Don’t come off easily
Not the best-looking choice
Chairs and other items that are moved quite a bit
Be sure to check the protective pads regularly to make sure they are still in place and working as they should.
It seems one of the hardest parts of maintaining wood floors is preventing—more like reducing—the regular wear you see in high-traffic areas.
Rugs or mats can be placed in front of doors, or runners can be placed in hallways, that see the bulk of traffic in your home. We give you more tips and ideas about using rugs and mats in Tip #6 below.
You may choose to have both residents and guests remove their shoes when they come into the house. Providing an area to keep shoes and boots where they can also change into a pair of socks or slippers makes it easier to enforce a “no shoes” policy in the home. If you do choose to wear shoes in the house it’s important to avoid anything with spikes in them, such as cleats, and also high heels. Shoes with non-marking soles can prevent markings on the floor’s finish.
Don’t forget your pets either. Keeping their paws clean and their nails trimmed can help prevent unwanted scuffs and scratches as well.
According to the National Wood Flooring Association, or NWFA, a person weighing just 125 pounds can put up to 4 tons of pressure onto the flooring when wearing a high heeled shoe! This is due to the weight of the person being placed on a very small area, the bottom of the heel.
Using mats and rugs around your home is something we’ve mentioned several times, but it should be done in a way that actually benefits the wood flooring instead of making matters worse. How?
Mats that have a rubber backing can cause moisture to build up under the rug on top of the flooring. What’s worse is that this moisture has nowhere to go. It bears repeating that moisture is your hardwood floor’s number one enemy.
The rugs you choose should have an open backing that can breathe so moisture doesn’t build up.
Any kind of rug or mat can also be a haven for dirt and grit.
If allowed to build up under the rug, then the slight movements of standing or walking on a rug can force the dirt into the finish of the floor, causing it to scuff. Regularly washing rugs and mats is important to ensure they are protecting your floors instead of causing damage.
Rugs and mats can help to prevent water damage in bathrooms and kitchens as well as in front of exterior doors. They can also be placed in high-traffic areas to prevent wear patterns.
Don’t just keep the tops of rugs and mats clean by vacuuming or sweeping them. Be sure to clean underneath them as well!
The humidity level inside a home is usually within the range of 30 to 50%.
Wood floors are designed to thrive in this environment so if you find it is either over or under that range, you may need to take action.

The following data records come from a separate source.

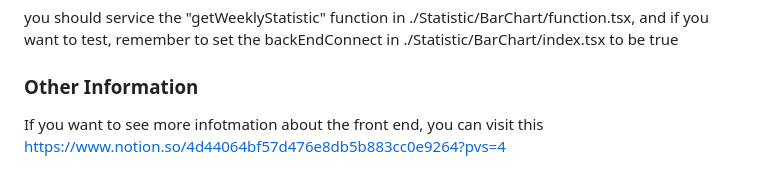
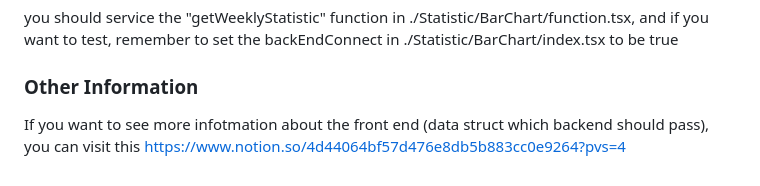
Before and after one commit to 5241513/RecycleReactNative, a Markdown page: README.md, the part around the change. Drawn GitHub-style.

```diff
--- a/README.md
+++ b/README.md
@@ -84,4 +84,4 @@ you should service the "getWeeklyStatistic" function in ./Statistic/PieChart/fun
 you should service the "getWeeklyStatistic" function in ./Statistic/BarChart/function.tsx, and if you want to test, remember to set the backEndConnect in ./Statistic/BarChart/index.tsx  to be true
 
 ### Other Information
-If you want to see more infotmation about the front end, you can visit this https://www.notion.so/4d44064bf57d476e8db5b883cc0e9264?pvs=4
+If you want to see more infotmation about the front end (data struct which backend should pass), you can visit this https://www.notion.so/4d44064bf57d476e8db5b883cc0e9264?pvs=4
```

For example, winter time in Central WI can mean for very dry air. Running a humidifier in rooms with wood flooring can help to prevent the wood planks from shrinking. The gaps that are formed when the planks shrink can allow dirt and even bacteria to find its way in. Then, when the planks go back to their regular size, these unwanted guests are trapped and can allow mold and mildew to grow.
If the humidity level inside the home is above 50%, and is regularly above this level, investing in a dehumidifier can help in maintaining wood floors. Excess moisture should be removed from the home to prevent cupping. This type of damage may be permanent and need repair.
Keep a hygrometer in several areas in your home so you can regularly check the humidity level. That way, you can take action with either a humidifier or dehumidifier to keep the humidity at an optimal level for your wood floors.
It often takes many years for your wood floors to see damage due to the UV rays of the sun.
Most people only notice the damage when a rug or piece of furniture is moved after a long period of time and the discoloration is noticeable. The change in color is caused by a chemical process called “photochemical oxidation” and through this process, some types of wood floors will fade and others will darken.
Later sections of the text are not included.